Tuesday, April 04, 2006

Substitutions from Space

Every so often, I get a cluster of students whose graduation applications have been denied because they took the wrong courses. They come to me to get course substitutions approved.

Some of them are obviously valid – the college to which the kid is transferring wants a different pair of history courses, say, so the kid took those instead of one of our sequences. Fair enough; I want the student to get full credit when she moves on, so that’s fine. Some are trickier: a kid who has failed the second semester of a two-semester language sequence wants a lit class instead. That one depends.

And then there are the substitutions from space. American lit to replace chemistry, let’s say.

These really grind my gears, as Peter Griffin would put it. I’ve noticed an almost perfect correlation between the plausibility of the substitution and the courtesy level of the student when asking for it. If the substitution is reasonable, so is the student. If the substitution is wacky, the student is usually aggressive, loud, self-righteous, and a general pain in the neck. They usually try several moves, none of which work:

“But I have to graduate!” No, you don’t.

“But my transfer school expects me to have the degree!” Yes, as a sign that you were capable of completing a valid program correctly.

“My advisor told me to take that!” Who’s your advisor? “I don’t know his name. Some old guy.” Yeah, that narrows it down.

“You just want my money! This is all about the money!” Tuition doesn’t cover the cost of instruction. And I don’t work on commission.

And my absolute favorite...

“What difference does it make what courses I took? I took enough credits!”

When they say that, I ask if they would mind if their doctor’s degree was actually in poetry. That usually stops them long enough for me to get a word in.

The disheartening part of these exchanges, other than their eternal recurrence, is the complete lack of consequence for the student. Students can go absolutely ballistic, and nothing bad happens to them. Frequently, the savvier ones tell me to my face that they’ll appeal my decision to my VP. At that point I end the conversation and escort them from my office. (I haven’t lost on appeal yet.)

I try to remind myself that I get a skewed sample in my office. The kids who actually have their stuff together in the first place rarely find their way to my door, since they don’t have to. Still, the nasty ones make lingering impressions.

Although the worst offenders often claim misadvisement, the misadvisement they claim is usually so ridiculous (wind ensemble for calculus? Sure!) that I can’t help but suspect that they’re just trying to skirt undesired-but-required courses by creating emergencies.

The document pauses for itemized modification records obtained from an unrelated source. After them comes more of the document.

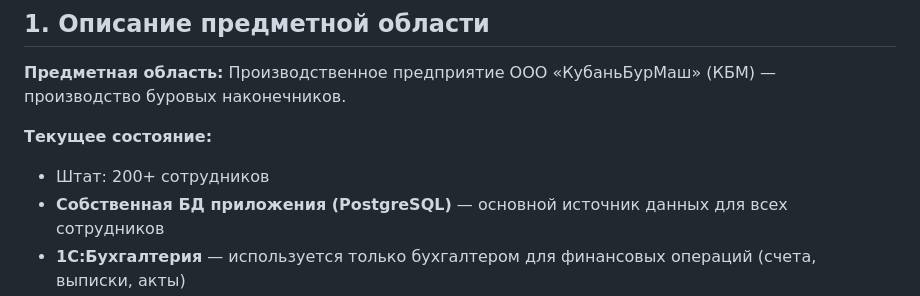
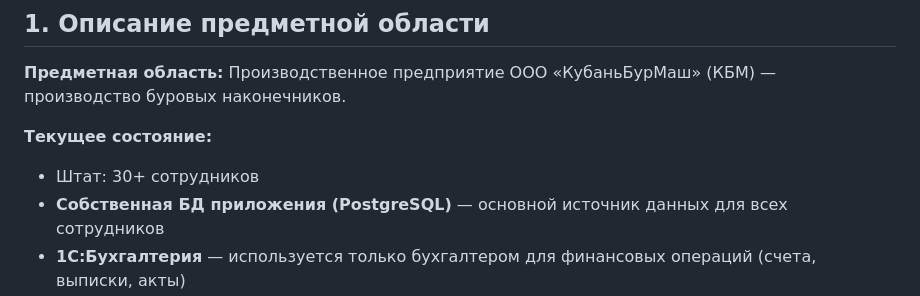
Before and after one commit to andrzejabramov/ai-kbm, a Markdown page: docs/02-Clean_Jacket_Dry_cleaning.md, the part around the change. Drawn GitHub-style.

Commit message:
02-clean

```diff
--- a/docs/02-Clean_Jacket_Dry_cleaning.md
+++ b/docs/02-Clean_Jacket_Dry_cleaning.md
@@ -16,7 +16,7 @@
 
 **Текущее состояние:**
 
-- Штат: 200+ сотрудников
+- Штат: 30+ сотрудников
 - **Собственная БД приложения (PostgreSQL)** — основной источник данных для всех сотрудников
 - **1С:Бухгалтерия** — используется только бухгалтером для финансовых операций (счета, выписки, акты)
 - Расчёты с контрагентами: исключительно безналичные переводы по расчётным счетам
```
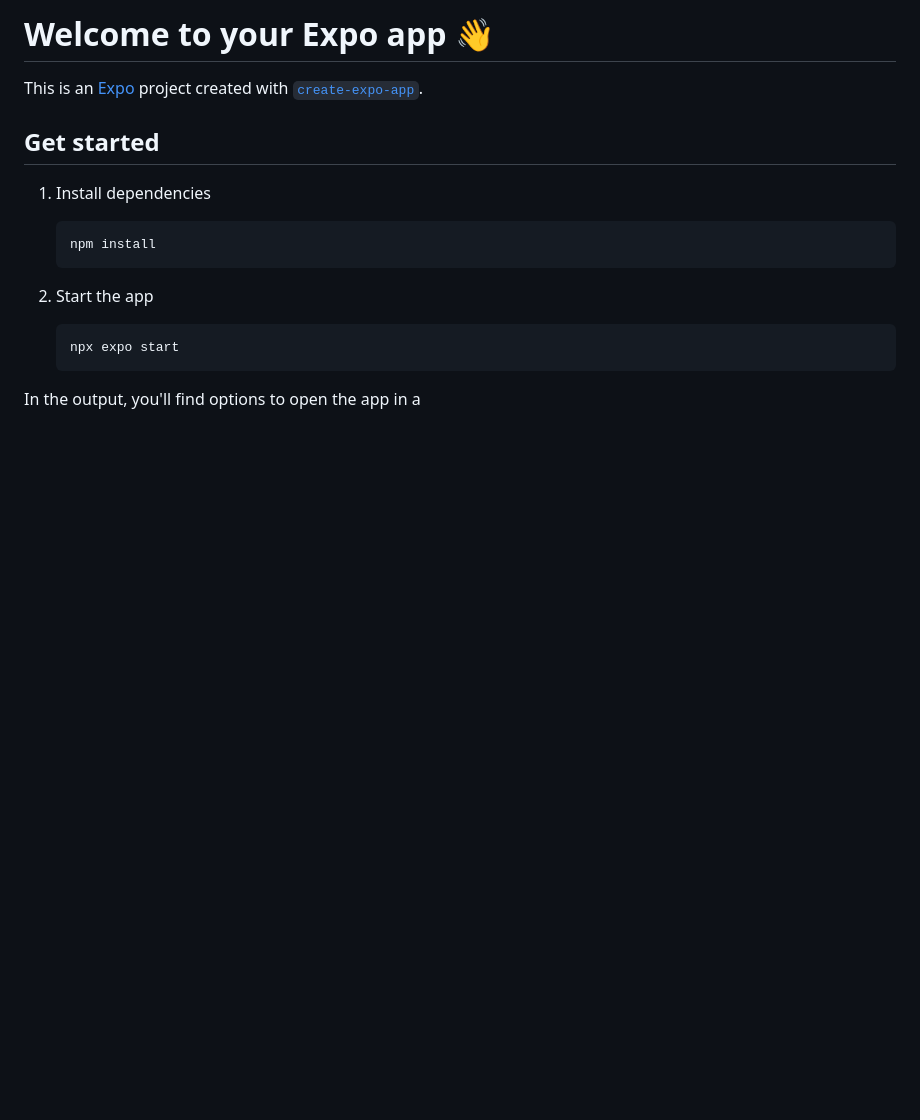
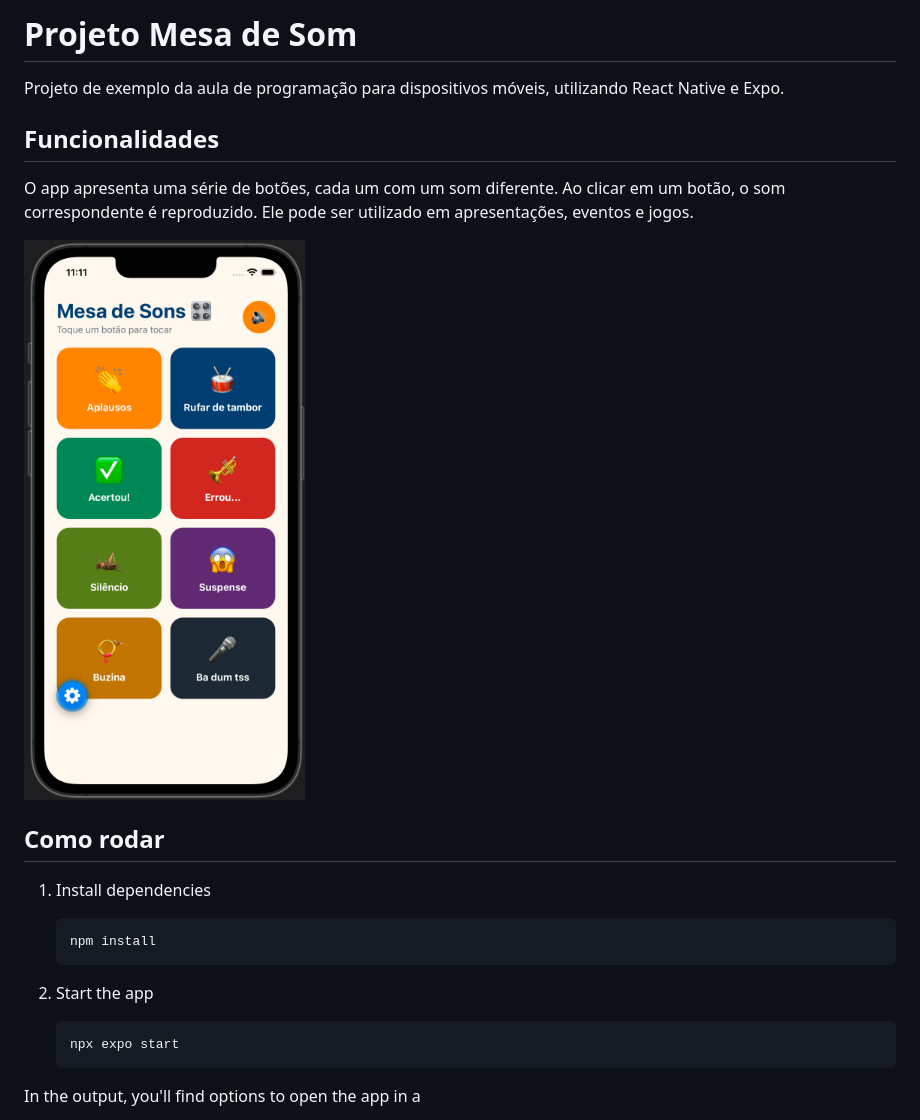
Before and after one commit to joaocarloslima/mesa-de-sons, a Markdown page: README.md, the part around the change printed below. Rendered like a GitHub page; pictures changed too: assets/images/screenshot.png (added); blank space fills up the shorter version.

```diff
--- a/README.md
+++ b/README.md
@@ -1,8 +1,15 @@
-# Welcome to your Expo app 👋
+# Projeto Mesa de Som
 
-This is an [Expo](https://expo.dev) project created with [`create-expo-app`](https://www.npmjs.com/package/create-expo-app).
+Projeto de exemplo da aula de programação para dispositivos móveis, utilizando React Native e Expo.
 
-## Get started
+## Funcionalidades
+
+O app apresenta uma série de botões, cada um com um som diferente. Ao clicar em um botão, o som correspondente é reproduzido.
+Ele pode ser utilizado em apresentações, eventos e jogos.
+
+![Exemplo de tela do app](./assets/images/screenshot.png)
+
+## Como rodar
 
 1. Install dependencies
 
```
Also changed, not shown: other parts of README.md (+0 -30 lines).
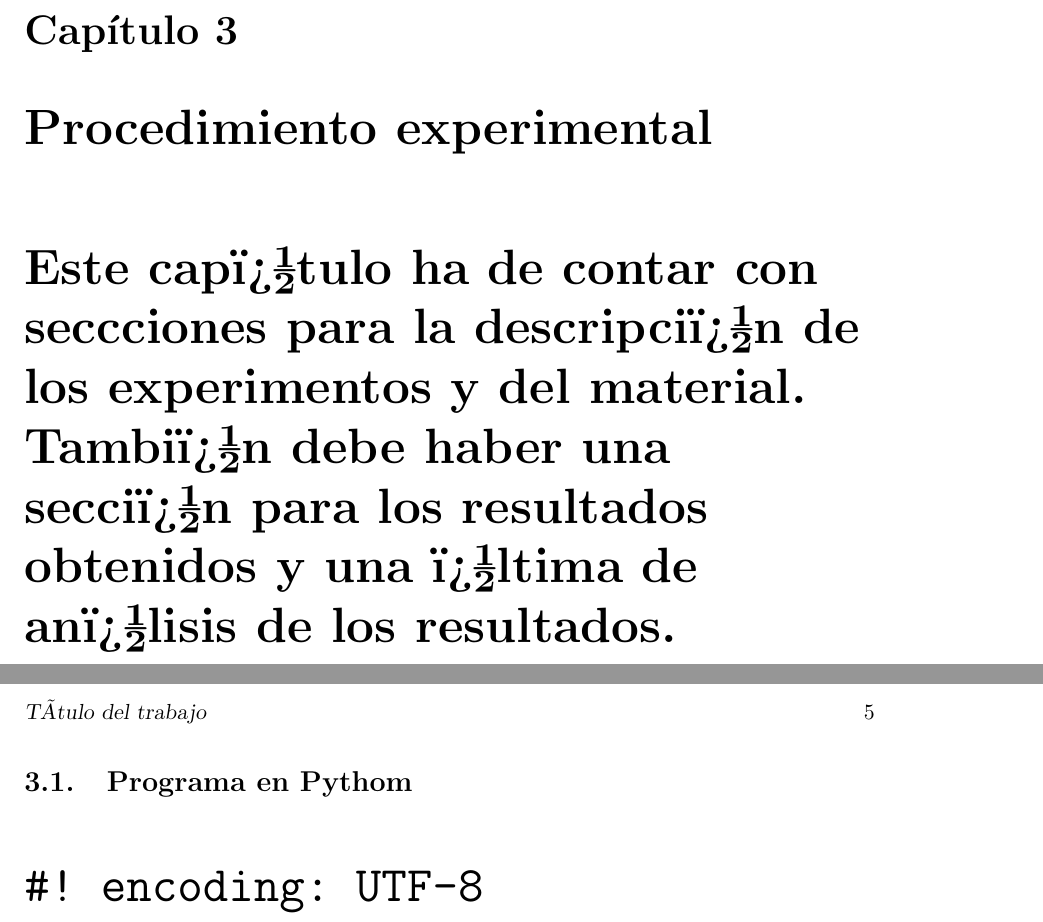
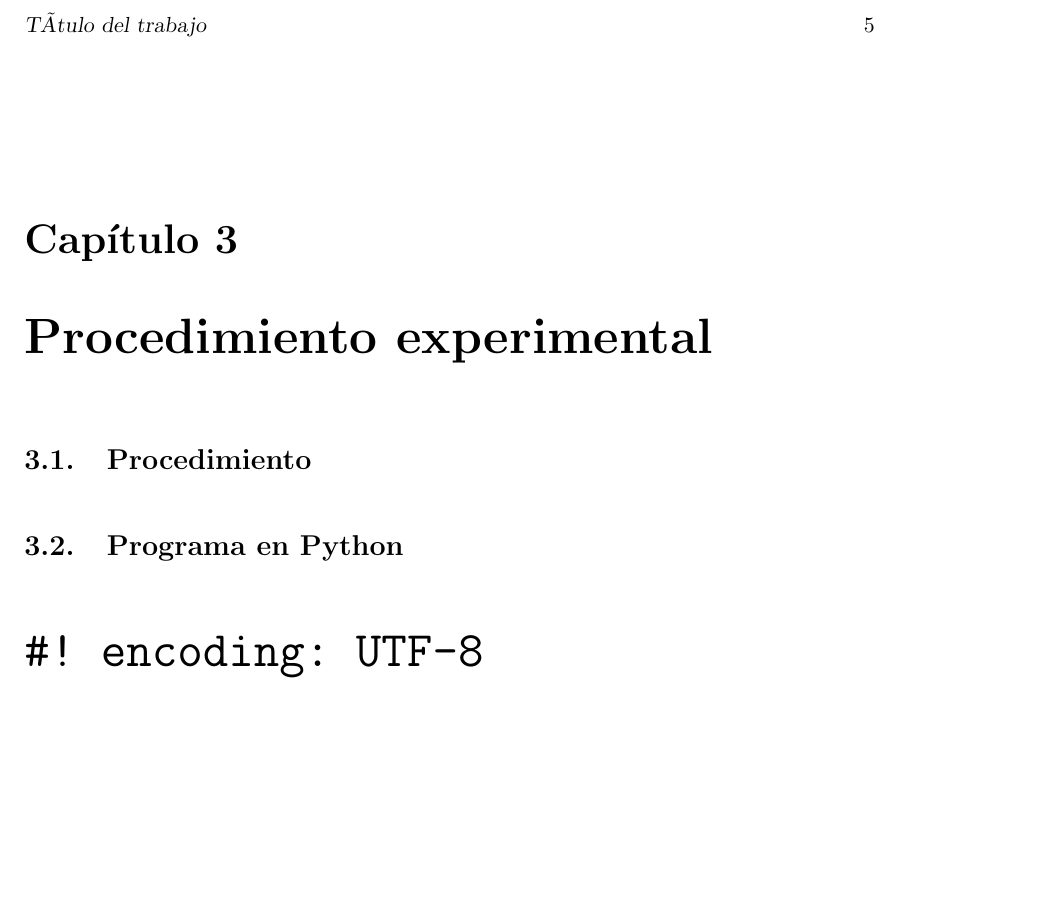
Before and after one commit to alu0100848595/EQUIPO_1_G, a LaTeX document (docs/te/memte.tex, which reads docs/te/tex/cap3.tex): two parts of pages 12 and 13 of 21 before the commit and part of page 13 of 21 after it, the two joined at a grey line, cut so that both start at the same text, the shorter picture padded with empty space. Compiled offline with pdfLaTeX.

Commit message:
Update cap3.tex

```diff
--- a/docs/te/tex/cap3.tex
+++ b/docs/te/tex/cap3.tex
@@ -2,16 +2,16 @@
 % Chapter 3: Procedimiento experimental
 %%%%%%%%%%%%%%%%%%%%%%%%%%%%%%%%%%%%%%%%%%%%%%%%%%%%%%%%%%%%%%%%%%%%%%%%%%%%%%%
 
-Este cap�tulo ha de contar con seccciones para la descripci�n de los experimentos
-y del material.
-%
-Tambi�n debe haber una secci�n para los resultados obtenidos y una �ltima de
-an�lisis de los resultados.
 
 %++++++++++++++++++++++++++++++++++++++++++++++++++++++++++++++++++++++++++++++
 
-\section{Programa en Pythom}
+\section{Procedimiento}
 \label{3:sec:1}
+
+
+%++++++++++++++++++++++++++++++++++++++++++++++++++++++++++++++++++++++++++++++
+\section{Programa en Python}
+\label{3:sec:2}
 \begin{verbatim}
 #! encoding: UTF-8
 #! /usr/bin/python
```
Also changed, not shown: docs/te/tex/cap3.tex (5 more changed lines).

At my previous school, we (foolishly) required a college-skills course of all students, which the adult students would usually put off until their final semester and then make a big stink about not needing. In that case, I was sympathetic, since it was hard to tell a graduating senior that she needed a class she missed in order to do as well in college as she already had. Here, we don’t do anything like that, but students pull the same trick. And I’m the evil one for not rewarding cheating.


It’s gonna be a long week...